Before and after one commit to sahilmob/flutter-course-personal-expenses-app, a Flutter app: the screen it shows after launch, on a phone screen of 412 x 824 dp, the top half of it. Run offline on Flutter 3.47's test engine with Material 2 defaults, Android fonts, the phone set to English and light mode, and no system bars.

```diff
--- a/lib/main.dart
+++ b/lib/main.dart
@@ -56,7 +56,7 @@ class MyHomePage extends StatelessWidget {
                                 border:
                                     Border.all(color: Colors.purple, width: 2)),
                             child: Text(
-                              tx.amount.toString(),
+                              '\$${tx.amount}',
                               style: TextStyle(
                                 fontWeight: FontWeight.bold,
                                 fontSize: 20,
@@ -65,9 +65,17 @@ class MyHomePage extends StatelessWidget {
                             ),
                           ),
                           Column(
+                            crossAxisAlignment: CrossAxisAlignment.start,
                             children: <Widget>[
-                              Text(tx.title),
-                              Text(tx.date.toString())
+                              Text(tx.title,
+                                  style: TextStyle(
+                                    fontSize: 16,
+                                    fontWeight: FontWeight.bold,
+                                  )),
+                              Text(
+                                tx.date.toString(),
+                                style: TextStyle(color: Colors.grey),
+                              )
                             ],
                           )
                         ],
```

···

- _What you have to do_: Each line carrying the string "color" should be copied out from the entries.

- _Response to this exercise_:
                                     Border.all(color: Colors.purple, width: 2)),
+                                style: TextStyle(color: Colors.grey),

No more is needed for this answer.